I have taught beading classes.  I have sold beadwork at craft fairs all over Southcentral Alaska – the Heritage Center, the Youth Corps in Palmer, Cordova, Talkeetna during the famed Bachelor Auction Weekend, Wasilla.  I even sold enough beadwork one year to buy an oboe.  That was a tough year because oboes aren’t cheap and that required a lot of menial and repetitive tasks and being nice to people.  Beadwork was not fun that year and I got a little bit burned out. 

Growing up ultra poor and indigenous in rural Alaska in the 80’s and 90’s meant one thing – you were subjected to programs put out by the school district.  By default of being born with brown skin and black hair and looking Eskimo, I was a part of the Indian Education Act/Johnson O’Malley program (IEA/JOM).  IEA/JOM would send out tutors for elementary aged children that were indigenous, and I was the only indigenous child in my school for a couple years.  This is in a rural area of ALASKA!  Ok ranting again.  I need to stop these rants.

Basically I was a nerd, and got very good grades.  I didn’t need no tutor for grades and homework.  Instead, my tutor lady (her name was Jeannie and she was lovely) brought out beadwork.  Jeannie also brought out native stories for me to learn about.  I made beaded medallions, little beaded flowers.  One year I was allowed to bring a non IEA/JOM student.  It was great. 

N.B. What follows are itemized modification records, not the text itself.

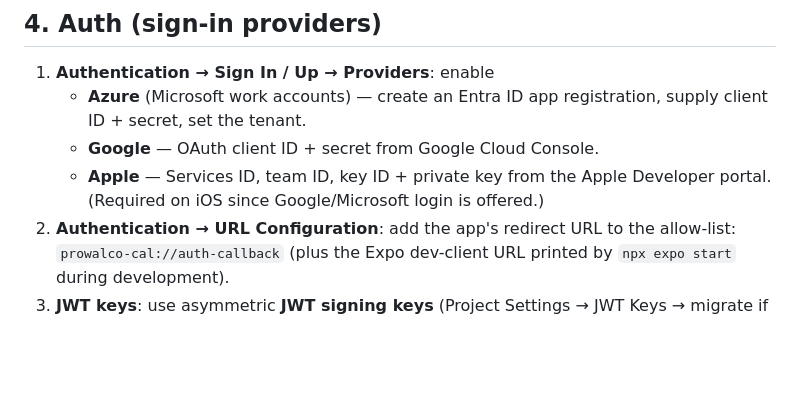
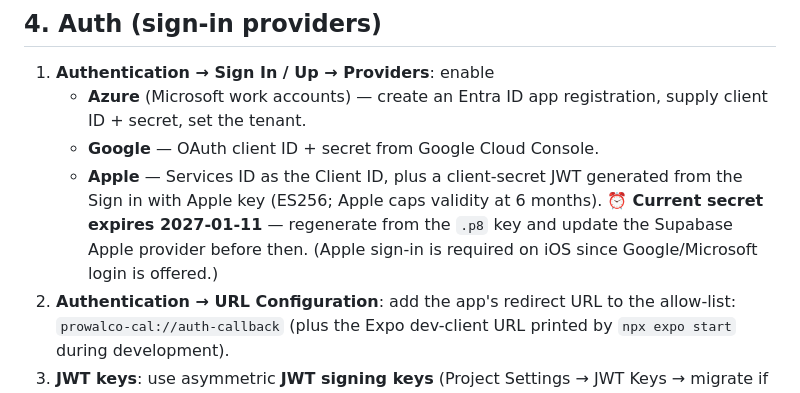
Before and after one commit to StebinnMathewsIA/calibration-certificate, a Markdown page: docs/supabase-setup.md, the part around the change. GitHub-like rendering; blank space fills up the shorter version.

Commit message:
Docs: record Apple client-secret rotation date (2027-01-11)
Co-Authored-By: Claude Fable 5 <noreply@anthropic.com>
Claude-Session: https://claude.ai/code/session_01MxPPCWGn6JLpkps2hJAmJG

```diff
--- a/docs/supabase-setup.md
+++ b/docs/supabase-setup.md
@@ -72,9 +72,11 @@ Lock as a post-PoC hardening step.
    - **Azure** (Microsoft work accounts) — create an Entra ID app
      registration, supply client ID + secret, set the tenant.
    - **Google** — OAuth client ID + secret from Google Cloud Console.
-   - **Apple** — Services ID, team ID, key ID + private key from the Apple
-     Developer portal. (Required on iOS since Google/Microsoft login is
-     offered.)
+   - **Apple** — Services ID as the Client ID, plus a client-secret JWT
+     generated from the Sign in with Apple key (ES256; Apple caps validity at
+     6 months). ⏰ **Current secret expires 2027-01-11** — regenerate from the
+     `.p8` key and update the Supabase Apple provider before then. (Apple
+     sign-in is required on iOS since Google/Microsoft login is offered.)
 2. **Authentication → URL Configuration**: add the app's redirect URL to the
    allow-list: `prowalco-cal://auth-callback` (plus the Expo dev-client URL
    printed by `npx expo start` during development).
```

My beadwork evolved over the years.  I started making beaded pouches.  I have just one picture in this post and that is a peyote stitch iris I made into a hair barrette.  This was my original idea.    

beaded iris barrette